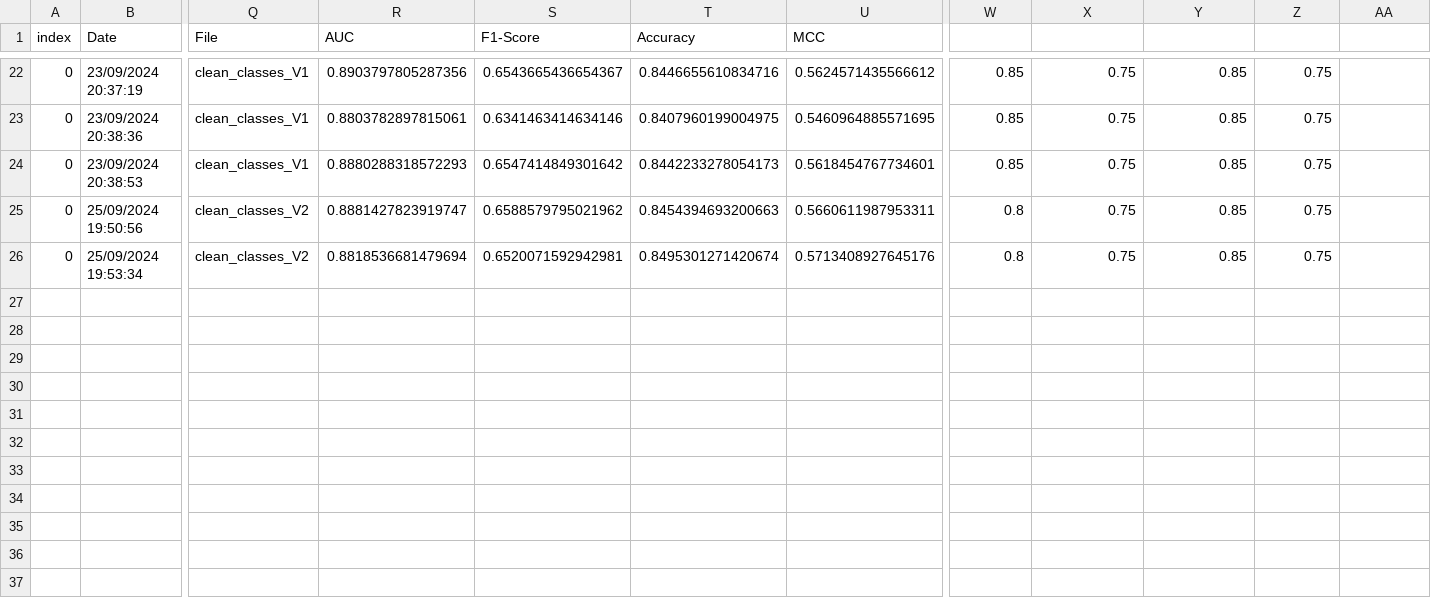
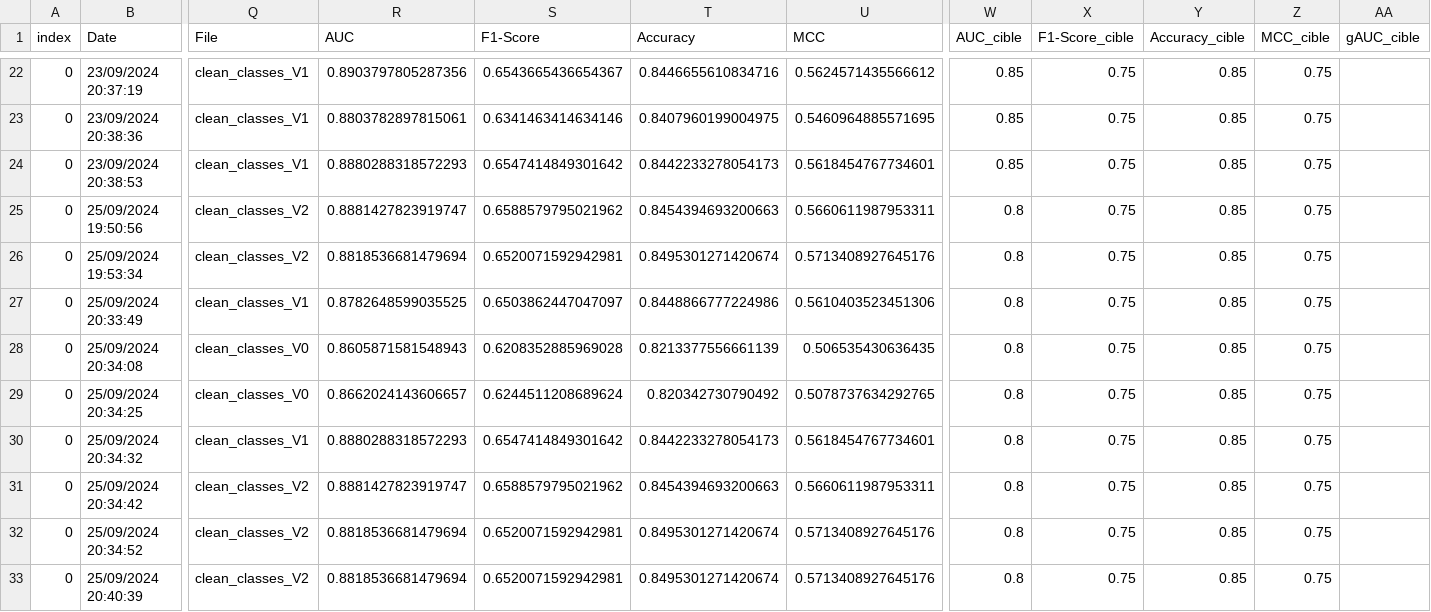
Before and after one commit to Jadorlo/Scoring, a CSV file: files/tracking_models_files/tracking_decision_tree.csv, drawn as a sheet; only a part is shown, gaps mark what is left out; rows hold the shown columns only; the diff names each change by its address in the sheet, - before the commit and + after, or states it on an @@ line.

```diff
--- a/files/tracking_models_files/tracking_decision_tree.csv
+++ b/files/tracking_models_files/tracking_decision_tree.csv
-W1: (empty)
+W1: AUC_cible
-X1: (empty)
+X1: F1-Score_cible
-Y1: (empty)
+Y1: Accuracy_cible
-Z1: (empty)
+Z1: MCC_cible
-AA1: (empty)
+AA1: gAUC_cible
+row 27: 0 | 25/09/2024 20:33:49 | clean_classes_V1 | 0.8782648599035525 | 0.6503862447047097 | 0.8448866777224986 | 0.5610403523451306 | 0.8 | 0.75 | 0.85 | 0.75
+row 28: 0 | 25/09/2024 20:34:08 | clean_classes_V0 | 0.8605871581548943 | 0.6208352885969028 | 0.8213377556661139 | 0.506535430636435 | 0.8 | 0.75 | 0.85 | 0.75
+row 29: 0 | 25/09/2024 20:34:25 | clean_classes_V0 | 0.8662024143606657 | 0.6244511208689624 | 0.820342730790492 | 0.5078737634292765 | 0.8 | 0.75 | 0.85 | 0.75
+row 30: 0 | 25/09/2024 20:34:32 | clean_classes_V1 | 0.8880288318572293 | 0.6547414849301642 | 0.8442233278054173 | 0.5618454767734601 | 0.8 | 0.75 | 0.85 | 0.75
+row 31: 0 | 25/09/2024 20:34:42 | clean_classes_V2 | 0.8881427823919747 | 0.6588579795021962 | 0.8454394693200663 | 0.5660611987953311 | 0.8 | 0.75 | 0.85 | 0.75
+row 32: 0 | 25/09/2024 20:34:52 | clean_classes_V2 | 0.8818536681479694 | 0.6520071592942981 | 0.8495301271420674 | 0.5713408927645176 | 0.8 | 0.75 | 0.85 | 0.75
+row 33: 0 | 25/09/2024 20:40:39 | clean_classes_V2 | 0.8818536681479694 | 0.6520071592942981 | 0.8495301271420674 | 0.5713408927645176 | 0.8 | 0.75 | 0.85 | 0.75
```
Also changed, not shown: files/tracking_models_files/tracking_logit.csv, 19 other files.
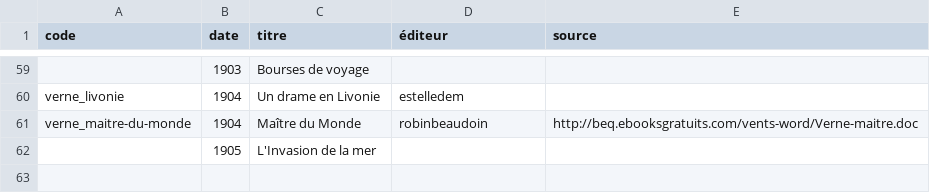
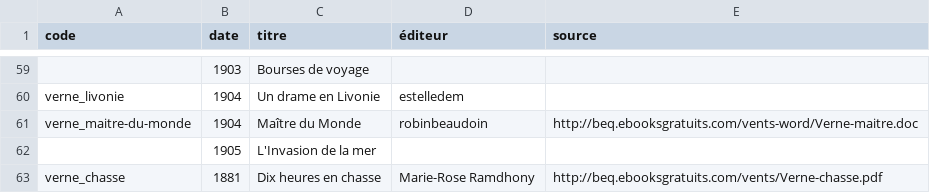
Before and after one commit to oeuvres/verne, a CSV file: _biblio.csv, drawn as a sheet; only a part is shown, gaps mark what is left out.

Commit message:
Update _biblio.csv

```diff
--- a/_biblio.csv
+++ b/_biblio.csv
@@ -62 +62,2 @@ verne_maitre-du-monde,1904,Maître du Monde,robinbeaudoin,http://beq.ebooksgratu
 ,1905,L'Invasion de la mer,,
+verne_chasse,1881,Dix heures en chasse,Marie-Rose Ramdhony,http://beq.ebooksgratuits.com/vents/Verne-chasse.pdf
```
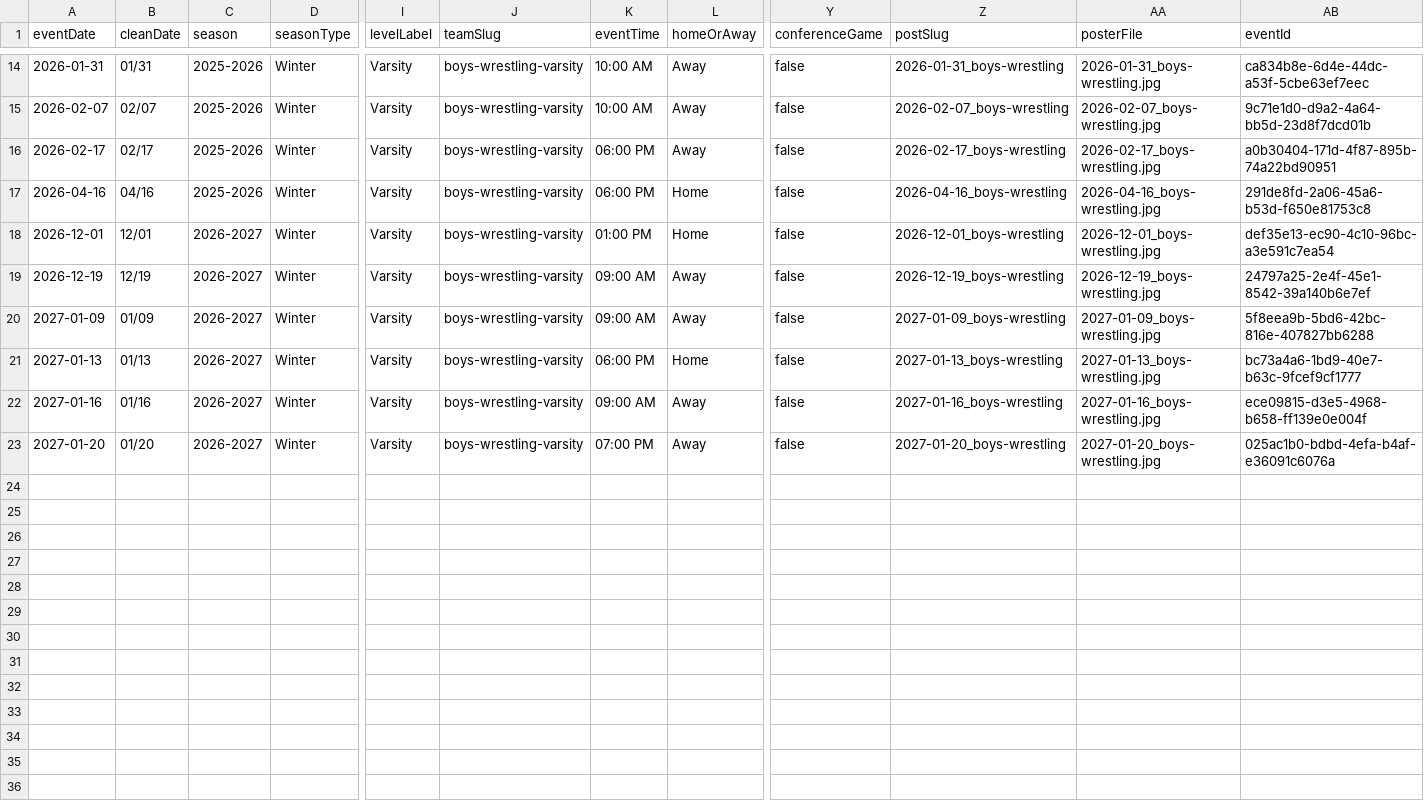
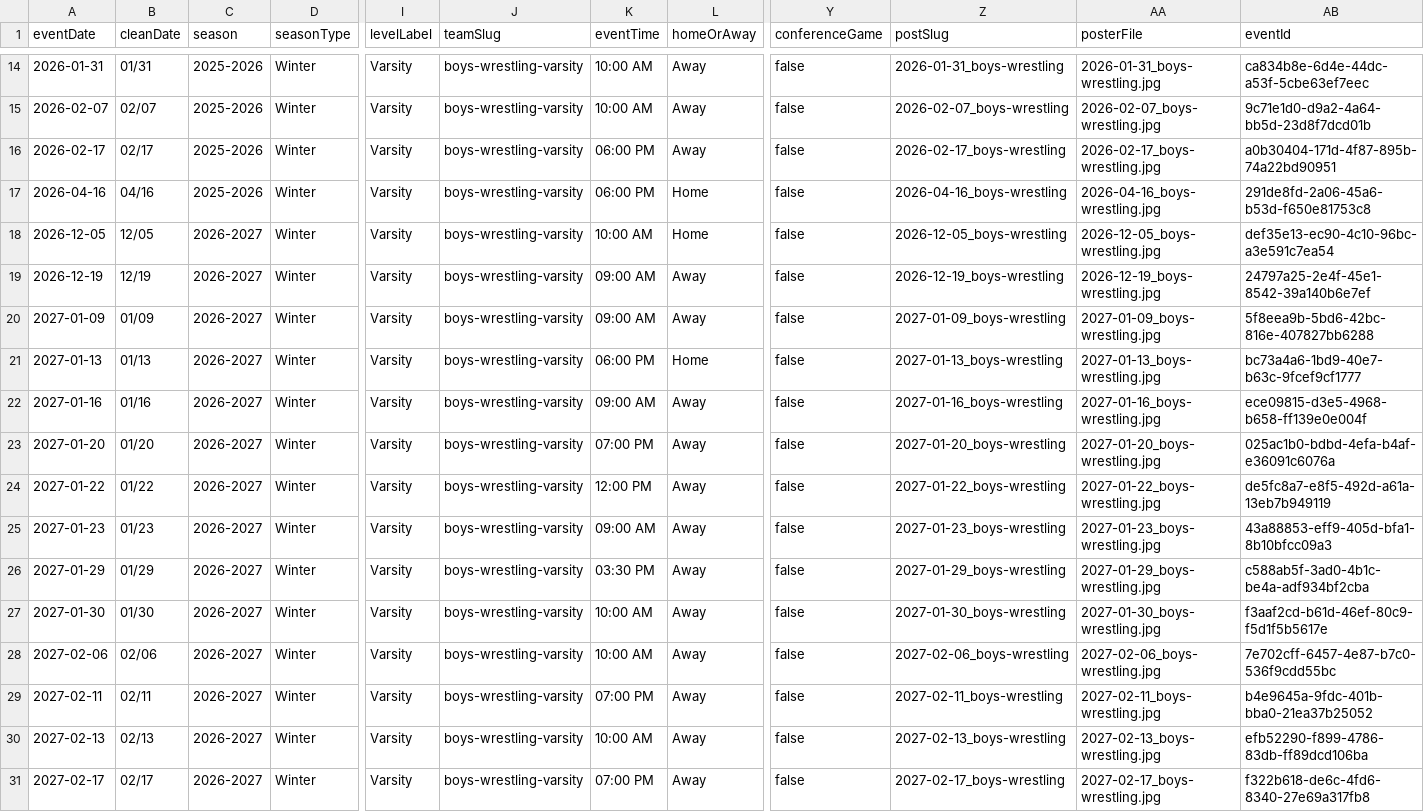
Before and after one commit to nruggieri-poland/schedules, a CSV file: teams/boys-wrestling-varsity.csv, drawn as a sheet; only a part is shown, gaps mark what is left out; rows hold the shown columns only; the diff names each change by its address in the sheet, - before the commit and + after, or states it on an @@ line.

```diff
--- a/teams/boys-wrestling-varsity.csv
+++ b/teams/boys-wrestling-varsity.csv
-A18 (eventDate): 2026-12-01
+A18 (eventDate): 2026-12-05
-B18 (cleanDate): 12/01
+B18 (cleanDate): 12/05
-K18 (eventTime): 01:00 PM
+K18 (eventTime): 10:00 AM
-Z18 (postSlug): 2026-12-01_boys-wrestling
+Z18 (postSlug): 2026-12-05_boys-wrestling
-AA18 (posterFile): 2026-12-01_boys-wrestling.jpg
+AA18 (posterFile): 2026-12-05_boys-wrestling.jpg
+row 24: 2027-01-22 | 01/22 | 2026-2027 | Winter | Varsity | boys-wrestling-varsity | 12:00 PM | Away | false | 2027-01-22_boys-wrestling | 2027-01-22_boys-wrestling.jpg | de5fc8a7-e8f5-492d-a61a-13eb7b949119
+row 25: 2027-01-23 | 01/23 | 2026-2027 | Winter | Varsity | boys-wrestling-varsity | 09:00 AM | Away | false | 2027-01-23_boys-wrestling | 2027-01-23_boys-wrestling.jpg | 43a88853-eff9-405d-bfa1-8b10bfcc09a3
+row 26: 2027-01-29 | 01/29 | 2026-2027 | Winter | Varsity | boys-wrestling-varsity | 03:30 PM | Away | false | 2027-01-29_boys-wrestling | 2027-01-29_boys-wrestling.jpg | c588ab5f-3ad0-4b1c-be4a-adf934bf2cba
+row 27: 2027-01-30 | 01/30 | 2026-2027 | Winter | Varsity | boys-wrestling-varsity | 10:00 AM | Away | false | 2027-01-30_boys-wrestling | 2027-01-30_boys-wrestling.jpg | f3aaf2cd-b61d-46ef-80c9-f5d1f5b5617e
+row 28: 2027-02-06 | 02/06 | 2026-2027 | Winter | Varsity | boys-wrestling-varsity | 10:00 AM | Away | false | 2027-02-06_boys-wrestling | 2027-02-06_boys-wrestling.jpg | 7e702cff-6457-4e87-b7c0-536f9cdd55bc
+row 29: 2027-02-11 | 02/11 | 2026-2027 | Winter | Varsity | boys-wrestling-varsity | 07:00 PM | Away | false | 2027-02-11_boys-wrestling | 2027-02-11_boys-wrestling.jpg | b4e9645a-9fdc-401b-bba0-21ea37b25052
+row 30: 2027-02-13 | 02/13 | 2026-2027 | Winter | Varsity | boys-wrestling-varsity | 10:00 AM | Away | false | 2027-02-13_boys-wrestling | 2027-02-13_boys-wrestling.jpg | efb52290-f899-4786-83db-ff89dcd106ba
+row 31: 2027-02-17 | 02/17 | 2026-2027 | Winter | Varsity | boys-wrestling-varsity | 07:00 PM | Away | false | 2027-02-17_boys-wrestling | 2027-02-17_boys-wrestling.jpg | f322b618-de6c-4fd6-8340-27e69a317fb8
```
Also changed, not shown: rollups/varsity/combined.csv, rollups/varsity/upcoming.csv, 15 other files.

----

Copy every line in the entries above that has the string "columns" in it.

Before and after one commit to Jadorlo/Scoring, a CSV file: files/tracking_models_files/tracking_decision_tree.csv, drawn as a sheet; only a part is shown, gaps mark what is left out; rows hold the shown columns only; the diff names each change by its address in the sheet, - before the commit and + after, or states it on an @@ line.
Before and after one commit to nruggieri-poland/schedules, a CSV file: teams/boys-wrestling-varsity.csv, drawn as a sheet; only a part is shown, gaps mark what is left out; rows hold the shown columns only; the diff names each change by its address in the sheet, - before the commit and + after, or states it on an @@ line.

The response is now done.